→ **HOW TO COMPLETE THIS TASK**
Produce an exact copy of the data below.
▬▬▬
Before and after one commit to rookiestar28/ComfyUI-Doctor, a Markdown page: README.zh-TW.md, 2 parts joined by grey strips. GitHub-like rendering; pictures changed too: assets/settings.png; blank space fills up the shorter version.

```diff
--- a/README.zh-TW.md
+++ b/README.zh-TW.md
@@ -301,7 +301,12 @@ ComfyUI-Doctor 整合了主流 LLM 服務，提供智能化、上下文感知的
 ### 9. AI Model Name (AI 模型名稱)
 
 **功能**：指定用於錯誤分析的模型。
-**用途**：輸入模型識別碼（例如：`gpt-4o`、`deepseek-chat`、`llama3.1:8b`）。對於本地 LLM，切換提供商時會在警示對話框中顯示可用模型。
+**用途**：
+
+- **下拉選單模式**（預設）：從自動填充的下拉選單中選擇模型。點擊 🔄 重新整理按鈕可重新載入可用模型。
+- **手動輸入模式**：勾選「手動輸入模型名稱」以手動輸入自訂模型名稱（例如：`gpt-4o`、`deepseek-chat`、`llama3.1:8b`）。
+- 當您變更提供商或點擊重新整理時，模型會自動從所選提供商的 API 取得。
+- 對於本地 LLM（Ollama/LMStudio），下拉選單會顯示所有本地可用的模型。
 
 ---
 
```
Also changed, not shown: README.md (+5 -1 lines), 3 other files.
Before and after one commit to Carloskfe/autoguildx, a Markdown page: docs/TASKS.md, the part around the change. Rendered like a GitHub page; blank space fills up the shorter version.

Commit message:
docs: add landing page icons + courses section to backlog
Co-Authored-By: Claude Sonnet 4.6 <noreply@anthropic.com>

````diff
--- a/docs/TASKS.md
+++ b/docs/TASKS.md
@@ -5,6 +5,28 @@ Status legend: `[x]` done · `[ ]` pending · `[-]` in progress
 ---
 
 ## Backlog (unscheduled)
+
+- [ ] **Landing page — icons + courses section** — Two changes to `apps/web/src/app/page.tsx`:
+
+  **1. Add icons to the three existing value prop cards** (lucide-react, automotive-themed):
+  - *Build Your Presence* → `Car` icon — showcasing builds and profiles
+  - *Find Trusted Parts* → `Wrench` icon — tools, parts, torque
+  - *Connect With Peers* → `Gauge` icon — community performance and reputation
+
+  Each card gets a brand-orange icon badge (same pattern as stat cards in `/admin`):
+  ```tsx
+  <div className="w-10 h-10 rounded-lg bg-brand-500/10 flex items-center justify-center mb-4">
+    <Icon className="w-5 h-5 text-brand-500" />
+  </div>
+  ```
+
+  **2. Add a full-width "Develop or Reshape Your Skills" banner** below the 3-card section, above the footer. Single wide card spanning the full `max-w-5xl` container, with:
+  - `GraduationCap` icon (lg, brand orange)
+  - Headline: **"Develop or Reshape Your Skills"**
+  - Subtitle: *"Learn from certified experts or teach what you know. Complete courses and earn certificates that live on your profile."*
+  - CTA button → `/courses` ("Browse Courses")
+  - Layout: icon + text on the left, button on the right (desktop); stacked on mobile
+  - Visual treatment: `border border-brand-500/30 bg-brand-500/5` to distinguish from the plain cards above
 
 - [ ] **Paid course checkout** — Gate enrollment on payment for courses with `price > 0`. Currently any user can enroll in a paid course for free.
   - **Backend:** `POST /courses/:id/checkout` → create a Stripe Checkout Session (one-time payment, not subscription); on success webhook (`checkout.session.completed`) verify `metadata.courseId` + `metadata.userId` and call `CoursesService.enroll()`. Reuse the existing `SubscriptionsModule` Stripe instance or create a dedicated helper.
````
▬▬▬
→ **ANSWER SPACE**
Before and after one commit to rookiestar28/ComfyUI-Doctor, a Markdown page: README.zh-TW.md, 2 parts joined by grey strips. GitHub-like rendering; pictures changed too: assets/settings.png; blank space fills up the shorter version.

```diff
--- a/README.zh-TW.md
+++ b/README.zh-TW.md
@@ -301,7 +301,12 @@ ComfyUI-Doctor 整合了主流 LLM 服務，提供智能化、上下文感知的
 ### 9. AI Model Name (AI 模型名稱)
 
 **功能**：指定用於錯誤分析的模型。
-**用途**：輸入模型識別碼（例如：`gpt-4o`、`deepseek-chat`、`llama3.1:8b`）。對於本地 LLM，切換提供商時會在警示對話框中顯示可用模型。
+**用途**：
+
+- **下拉選單模式**（預設）：從自動填充的下拉選單中選擇模型。點擊 🔄 重新整理按鈕可重新載入可用模型。
+- **手動輸入模式**：勾選「手動輸入模型名稱」以手動輸入自訂模型名稱（例如：`gpt-4o`、`deepseek-chat`、`llama3.1:8b`）。
+- 當您變更提供商或點擊重新整理時，模型會自動從所選提供商的 API 取得。
+- 對於本地 LLM（Ollama/LMStudio），下拉選單會顯示所有本地可用的模型。
 
 ---
 
```
Also changed, not shown: README.md (+5 -1 lines), 3 other files.
Before and after one commit to Carloskfe/autoguildx, a Markdown page: docs/TASKS.md, the part around the change. Rendered like a GitHub page; blank space fills up the shorter version.

Commit message:
docs: add landing page icons + courses section to backlog
Co-Authored-By: Claude Sonnet 4.6 <noreply@anthropic.com>

````diff
--- a/docs/TASKS.md
+++ b/docs/TASKS.md
@@ -5,6 +5,28 @@ Status legend: `[x]` done · `[ ]` pending · `[-]` in progress
 ---
 
 ## Backlog (unscheduled)
+
+- [ ] **Landing page — icons + courses section** — Two changes to `apps/web/src/app/page.tsx`:
+
+  **1. Add icons to the three existing value prop cards** (lucide-react, automotive-themed):
+  - *Build Your Presence* → `Car` icon — showcasing builds and profiles
+  - *Find Trusted Parts* → `Wrench` icon — tools, parts, torque
+  - *Connect With Peers* → `Gauge` icon — community performance and reputation
+
+  Each card gets a brand-orange icon badge (same pattern as stat cards in `/admin`):
+  ```tsx
+  <div className="w-10 h-10 rounded-lg bg-brand-500/10 flex items-center justify-center mb-4">
+    <Icon className="w-5 h-5 text-brand-500" />
+  </div>
+  ```
+
+  **2. Add a full-width "Develop or Reshape Your Skills" banner** below the 3-card section, above the footer. Single wide card spanning the full `max-w-5xl` container, with:
+  - `GraduationCap` icon (lg, brand orange)
+  - Headline: **"Develop or Reshape Your Skills"**
+  - Subtitle: *"Learn from certified experts or teach what you know. Complete courses and earn certificates that live on your profile."*
+  - CTA button → `/courses` ("Browse Courses")
+  - Layout: icon + text on the left, button on the right (desktop); stacked on mobile
+  - Visual treatment: `border border-brand-500/30 bg-brand-500/5` to distinguish from the plain cards above
 
 - [ ] **Paid course checkout** — Gate enrollment on payment for courses with `price > 0`. Currently any user can enroll in a paid course for free.
   - **Backend:** `POST /courses/:id/checkout` → create a Stripe Checkout Session (one-time payment, not subscription); on success webhook (`checkout.session.completed`) verify `metadata.courseId` + `metadata.userId` and call `CoursesService.enroll()`. Reuse the existing `SubscriptionsModule` Stripe instance or create a dedicated helper.
````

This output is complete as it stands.